*EXERCISE DESCRIPTION:* Although the entries hold pictures, only their words are printed back, exactly as given.

- - -

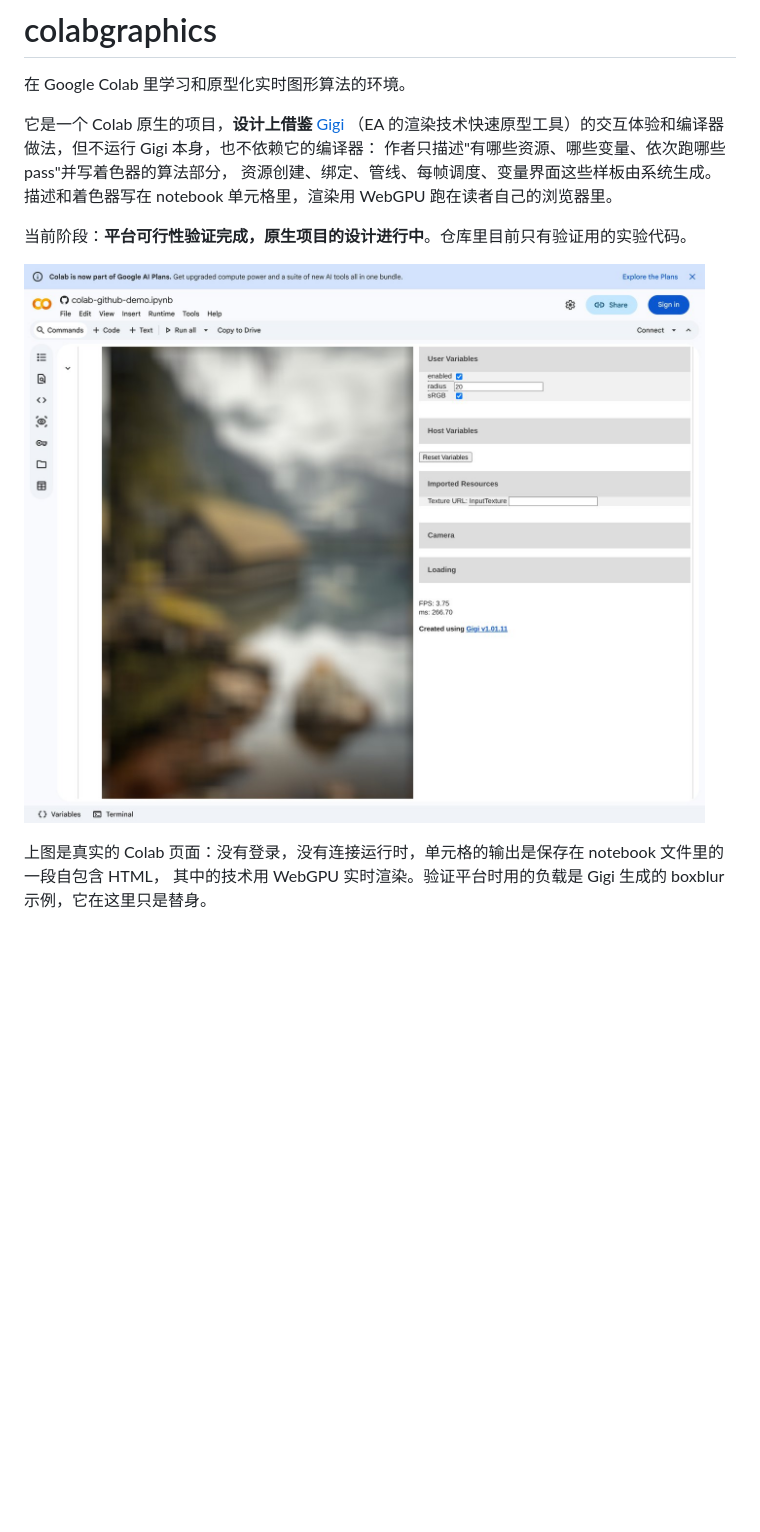
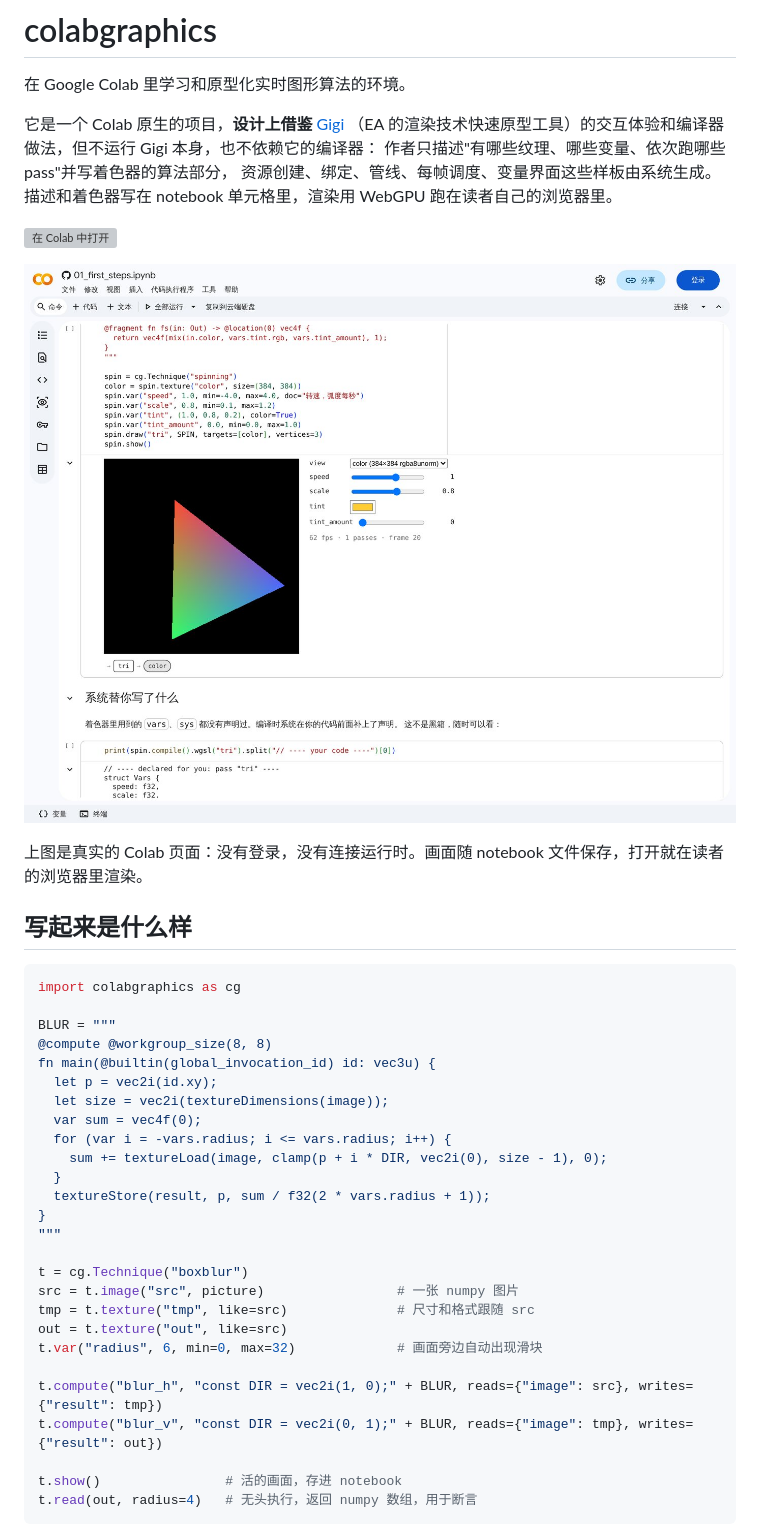
Before and after one commit to x380kkm/colabgraphics, a Markdown page: README.md, the part around one of its changes. Drawn GitHub-style; pictures changed too: docs/images/notebook_in_colab.jpg (added); blank space fills up the shorter version; grey boxes are pictures that could not be loaded.

````diff
--- a/README.md
+++ b/README.md
@@ -4,13 +4,44 @@
 
 它是一个 Colab 原生的项目，**设计上借鉴** [Gigi](https://github.com/electronicarts/gigi)
 （EA 的渲染技术快速原型工具）的交互体验和编译器做法，但不运行 Gigi 本身，也不依赖它的编译器：
-作者只描述"有哪些资源、哪些变量、依次跑哪些 pass"并写着色器的算法部分，
+作者只描述"有哪些纹理、哪些变量、依次跑哪些 pass"并写着色器的算法部分，
 资源创建、绑定、管线、每帧调度、变量界面这些样板由系统生成。
 描述和着色器写在 notebook 单元格里，渲染用 WebGPU 跑在读者自己的浏览器里。
 
-当前阶段：**平台可行性验证完成，原生项目的设计进行中**。仓库里目前只有验证用的实验代码。
+[![在 Colab 中打开](https://colab.research.google.com/assets/colab-badge.svg)](https://colab.research.google.com/github/x380kkm/colabgraphics/blob/first-slice/notebooks/01_first_steps.ipynb)
 
-![一个 WebGPU 技术在未登录、未连接运行时的 Colab 里渲染](docs/images/gigi_boxblur_in_colab_no_runtime.jpg)
+![第一本 notebook 在未登录、未连接运行时的 Colab 里](docs/images/notebook_in_colab.jpg)
 
-上图是真实的 Colab 页面：没有登录，没有连接运行时，单元格的输出是保存在 notebook 文件里的一段自包含 HTML，
-其中的技术用 WebGPU 实时渲染。验证平台时用的负载是 Gigi 生成的 boxblur 示例，它在这里只是替身。
+上图是真实的 Colab 页面：没有登录，没有连接运行时。画面随 notebook 文件保存，打开就在读者的浏览器里渲染。
+
+## 写起来是什么样
+
+```python
+import colabgraphics as cg
+
+BLUR = """
+@compute @workgroup_size(8, 8)
+fn main(@builtin(global_invocation_id) id: vec3u) {
+  let p = vec2i(id.xy);
+  let size = vec2i(textureDimensions(image));
+  var sum = vec4f(0);
+  for (var i = -vars.radius; i <= vars.radius; i++) {
+    sum += textureLoad(image, clamp(p + i * DIR, vec2i(0), size - 1), 0);
+  }
+  textureStore(result, p, sum / f32(2 * vars.radius + 1));
+}
+"""
+
+t = cg.Technique("boxblur")
+src = t.image("src", picture)                 # 一张 numpy 图片
+tmp = t.texture("tmp", like=src)              # 尺寸和格式跟随 src
+out = t.texture("out", like=src)
+t.var("radius", 6, min=0, max=32)             # 画面旁边自动出现滑块
+
+t.compute("blur_h", "const DIR = vec2i(1, 0);" + BLUR, reads={"image": src}, writes={"result": tmp})
+t.compute("blur_v", "const DIR = vec2i(0, 1);" + BLUR, reads={"image": tmp}, writes={"result": out})
+
+t.show()                # 活的画面，存进 notebook
+t.read(out, radius=4)   # 无头执行，返回 numpy 数组，用于断言
+```
+
````
Also changed, not shown: other parts of README.md (+39 -30 lines), docs/images/first_slice_in_colab.jpg (deleted), 3 other files.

- - -

*EXERCISE RESPONSE:*
Before and after one commit to x380kkm/colabgraphics, a Markdown page: README.md, the part around one of its changes. Drawn GitHub-style; pictures changed too: docs/images/notebook_in_colab.jpg (added); blank space fills up the shorter version; grey boxes are pictures that could not be loaded.

````diff
--- a/README.md
+++ b/README.md
@@ -4,13 +4,44 @@
 
 它是一个 Colab 原生的项目，**设计上借鉴** [Gigi](https://github.com/electronicarts/gigi)
 （EA 的渲染技术快速原型工具）的交互体验和编译器做法，但不运行 Gigi 本身，也不依赖它的编译器：
-作者只描述"有哪些资源、哪些变量、依次跑哪些 pass"并写着色器的算法部分，
+作者只描述"有哪些纹理、哪些变量、依次跑哪些 pass"并写着色器的算法部分，
 资源创建、绑定、管线、每帧调度、变量界面这些样板由系统生成。
 描述和着色器写在 notebook 单元格里，渲染用 WebGPU 跑在读者自己的浏览器里。
 
-当前阶段：**平台可行性验证完成，原生项目的设计进行中**。仓库里目前只有验证用的实验代码。
+[![在 Colab 中打开](https://colab.research.google.com/assets/colab-badge.svg)](https://colab.research.google.com/github/x380kkm/colabgraphics/blob/first-slice/notebooks/01_first_steps.ipynb)
 
-![一个 WebGPU 技术在未登录、未连接运行时的 Colab 里渲染](docs/images/gigi_boxblur_in_colab_no_runtime.jpg)
+![第一本 notebook 在未登录、未连接运行时的 Colab 里](docs/images/notebook_in_colab.jpg)
 
-上图是真实的 Colab 页面：没有登录，没有连接运行时，单元格的输出是保存在 notebook 文件里的一段自包含 HTML，
-其中的技术用 WebGPU 实时渲染。验证平台时用的负载是 Gigi 生成的 boxblur 示例，它在这里只是替身。
+上图是真实的 Colab 页面：没有登录，没有连接运行时。画面随 notebook 文件保存，打开就在读者的浏览器里渲染。
+
+## 写起来是什么样
+
+```python
+import colabgraphics as cg
+
+BLUR = """
+@compute @workgroup_size(8, 8)
+fn main(@builtin(global_invocation_id) id: vec3u) {
+  let p = vec2i(id.xy);
+  let size = vec2i(textureDimensions(image));
+  var sum = vec4f(0);
+  for (var i = -vars.radius; i <= vars.radius; i++) {
+    sum += textureLoad(image, clamp(p + i * DIR, vec2i(0), size - 1), 0);
+  }
+  textureStore(result, p, sum / f32(2 * vars.radius + 1));
+}
+"""
+
+t = cg.Technique("boxblur")
+src = t.image("src", picture)                 # 一张 numpy 图片
+tmp = t.texture("tmp", like=src)              # 尺寸和格式跟随 src
+out = t.texture("out", like=src)
+t.var("radius", 6, min=0, max=32)             # 画面旁边自动出现滑块
+
+t.compute("blur_h", "const DIR = vec2i(1, 0);" + BLUR, reads={"image": src}, writes={"result": tmp})
+t.compute("blur_v", "const DIR = vec2i(0, 1);" + BLUR, reads={"image": tmp}, writes={"result": out})
+
+t.show()                # 活的画面，存进 notebook
+t.read(out, radius=4)   # 无头执行，返回 numpy 数组，用于断言
+```
+
````
Also changed, not shown: other parts of README.md (+39 -30 lines), docs/images/first_slice_in_colab.jpg (deleted), 3 other files.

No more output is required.